I'm engineering a small (~2 kg and less than 0.125 square meters) vehicle that can traverse sand. I've calculated that my four-wheel vehicle will need two drive motors with at least 30 N-cm (= 43.133 oz-in) of output torque and 20 rpm output speed in order for my vehicle to travel at 10 cm/s which is the average speed I want it to travel at.

I'm having a really difficult time finding suitable brushed, DC motors for my needs, and I want to avoid implementing a gear transmission system if at all possible.

I may end up buying a motor from VEX Robotics that has 167 N-cm of stall torque and 100 rpm no-load speed. Is this an OK thing to do? Can I run these motors at the operating point I need them at or should I just keep looking for a better motor?


2 Answers 2


Basically, you are designing your motor to overcome static friction from a standstill. Sand might provide a challenge since you need to worry about angled slopes etc.

I'm going to approach this by providing an example. This should tell you how pick you motor correctly. However, you will have to adapt to your situation. For example, you said you wanted your robot to drive on sand? That will change the friction co-efficient.
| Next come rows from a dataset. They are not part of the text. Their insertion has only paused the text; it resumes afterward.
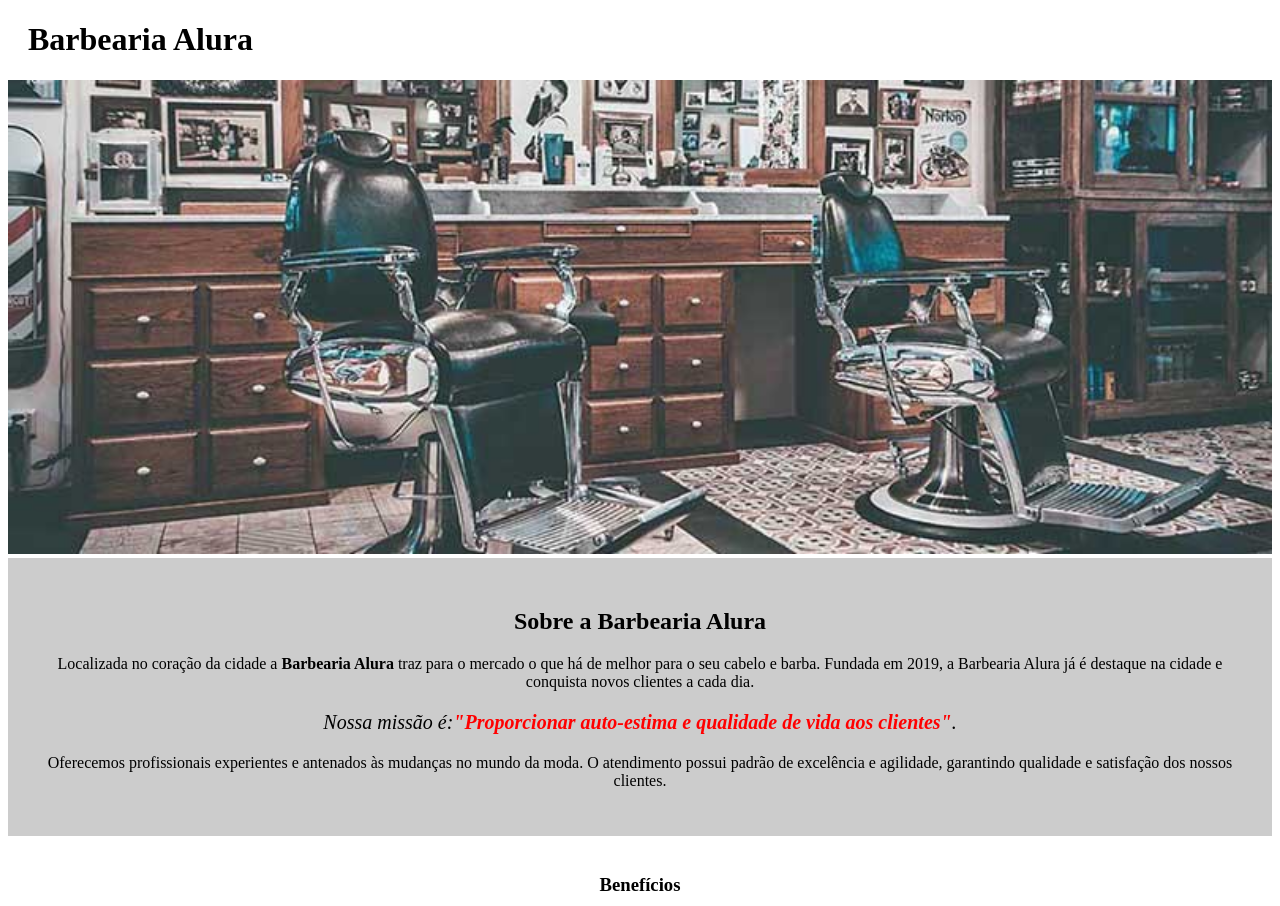
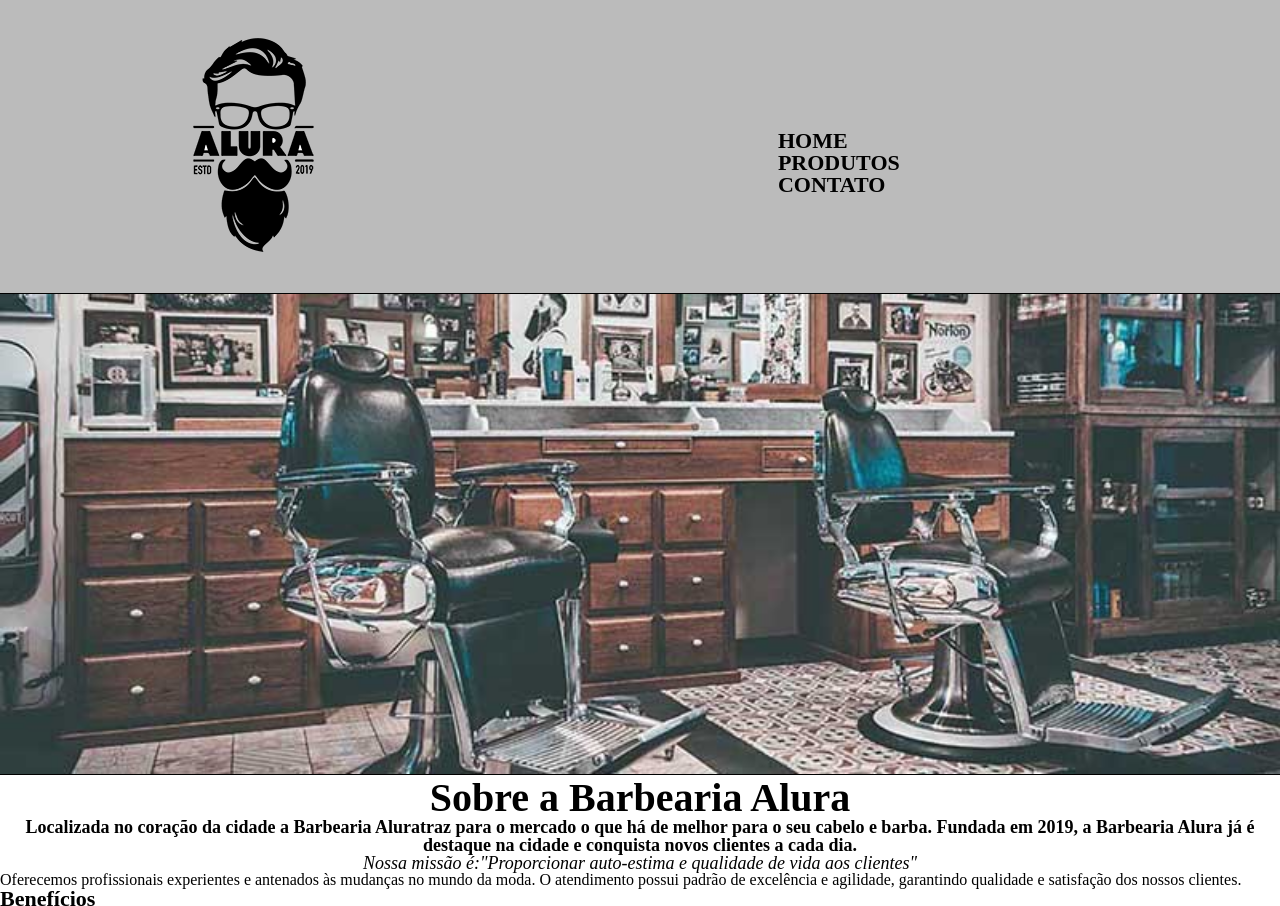
Before and after one commit to cesar-spaziante/HTML5-CSS3, a plain HTML site: page index.html in a window 1280 px wide. Shown: the top 906 px of the page. Drawn offline with Linux system fonts and the light colour scheme.

Commit message:
Pagina de produtos

```diff
--- a/index.html
+++ b/index.html
@@ -3,20 +3,31 @@
     <head>
         <meta charset="UTF-8">
         <title>Barbearia Alura</title>
+        <link rel="stylesheet" href="reset.css">
         <link rel="stylesheet" href="style.css">
-
     </head>
     <body>
         <header>
-            <h1 class="titulo-principal">Barbearia Alura</h1>
+            <div class="caixa">
+                <h1><img src="logo.png"></h1>
+                <nav>
+                    <ul>
+                        <li><a href="index.html">Home</a></li>
+                        <li><a href="produtos.html">Produtos</a></li>
+                        <li><a href="contato.html">Contato</a></li>
+                    </ul>
+                 </nav>
+            </div>
         </header>
-        <img id="banner" src="banner.jpg">
+
+        <main>
+            <img class="banner" src="banner.jpg">
             <div class="Principal">
                 <h2 class="titulo-centralizado">Sobre a Barbearia Alura</h2>
 
-            <p>Localizada no coração da cidade a <strong>Barbearia Alura</strong> traz para o mercado o que há de melhor para o seu cabelo e barba. Fundada em 2019, a Barbearia Alura já é destaque na cidade e conquista novos clientes a cada dia.</p>
+                <p class=descricao>Localizada no coração da cidade a Barbearia Aluratraz para o mercado o que há de melhor para o seu cabelo e barba. Fundada em 2019, a Barbearia Alura já é destaque na cidade e conquista novos clientes a cada dia.</p>
 
-            <p id="missao"><em>Nossa missão é:<strong>"Proporcionar auto-estima e qualidade de vida aos clientes"</strong>.</em></p>
+                <p class="missao">Nossa missão é:"Proporcionar auto-estima e qualidade de vida aos clientes"</p>
 
                 <p>Oferecemos profissionais experientes e antenados às mudanças no mundo da moda. O atendimento possui padrão de excelência e agilidade, garantindo qualidade e satisfação dos nossos clientes.</p>
             </div>
@@ -32,5 +43,7 @@
 
                 <img class="imagemBeneficios" src="beneficios.jpg">
             </div>
+        </main>
+
     </body>
 </html>
--- a/style.css
+++ b/style.css
@@ -1,48 +1,99 @@
-.titulo-principal{
-    padding-left: 20px;
+header {
+    background: #BBBBBB;
+    padding: 20px 0;
+    border-bottom: black solid 0.5px;
+
+
 }
 
-#banner {
+.caixa{
+   position: relative;
+   margin: 0 auto;
+   width: 950px;
+
+
+}
+
+nav  {
+    position: absolute;
+    top: 110px;
+    right:0px;
+
+
+}
+
+nav li {
+
+    margin: 0 0 0 15px;
+    display: inline;
+}
+
+nav a {
+    text-transform: uppercase;
+    text-decoration: none;
+    font-size: 22px;
+    color: black;
+    font-weight: bold;
+}
+
+nav a:hover {
+    color: rgb(236, 140, 71);
+    font-size: 23px;
+    text-decoration: underline;
+}
+
+.banner {
+    width: 100%;
+    border-bottom: black solid 0.5px;
+}
+
+.Principal {
+    width: 100%
+}
+
+.Principal h2 {
+    text-align: center;
+    font-size: 40px;
+    font-weight: bold;
+}
+
+.descricao {
+    text-align: center;
+    font-size: 18px;
+    font-weight: bold;
+}
+
+.missao {
+    text-align: center;
+    font-size: 18px;
+    font-style: italic;
+}
+
+.Beneficios {
+    position: relative;
+    margin: 0 auto;
     width: 100%;
 
 }
 
-.Principal{
-    background: #CCCCCC;
-    padding: 30px;
-}
-
-.titulo-centralizado {
-    text-align: center;
-}
-p {
-    text-align: center;
-
-}
-
-#missao {
-    font-size: 20px;
-}
-
-em strong {
-    color: red;
+.titulo-centralizado{
+    text-align: left;
+    font-size: 22px;
+    font-weight: bold;
 }
 
 .itens {
-    font-style: italic;
-}
-
-.Beneficios {
-    background: #FFFFFF;
-    padding: 20px;
+    text-align: center;
+    font-size: 20px;
 }
 
 ul {
     display: inline-block;
     vertical-align: top;
-    width: 20%;
+    width: 40%;
     border-right: 15%;
 }
 .imagemBeneficios{
-    width: 50%;
+    width: 20%;
+    vertical-align: middle;
 }
```
Also changed, not shown: produtos.css (+69 -0 lines), produtos.html (+29 -0 lines). Lines whose indentation alone changed are shown as unchanged.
enter image description here enter image description here

If the robot is to move and over come static friction from a halt, the weight of the robot must be such that the maximum torque or stall torque is bigger than the force of friction. Below friction is proportional to the weight of the robot:

enter image description here

For this particular application Tstall = 85oz-in = 5.3125lb-in and the rwheel = 45mm = 1.77in. Therefore, Fstall = 3 lb. If the co-efficient of friction is <= 1, then the robot has to be < 3lbs in weight. A more liberal answer is obtained by multiplying by 2 since the robot has two motors => 6lbs.

The motors specs are from this motor:



For a DC motor 'no load speed' is roughly proportional to voltage, and 'stall torque' is roughly proportional to current, so yes you can use an oversized motor if you reduce maximum voltage and current from the rated specs.


Your Answer

By clicking “Post Your Answer”, you agree to our terms of service and acknowledge you have read our privacy policy.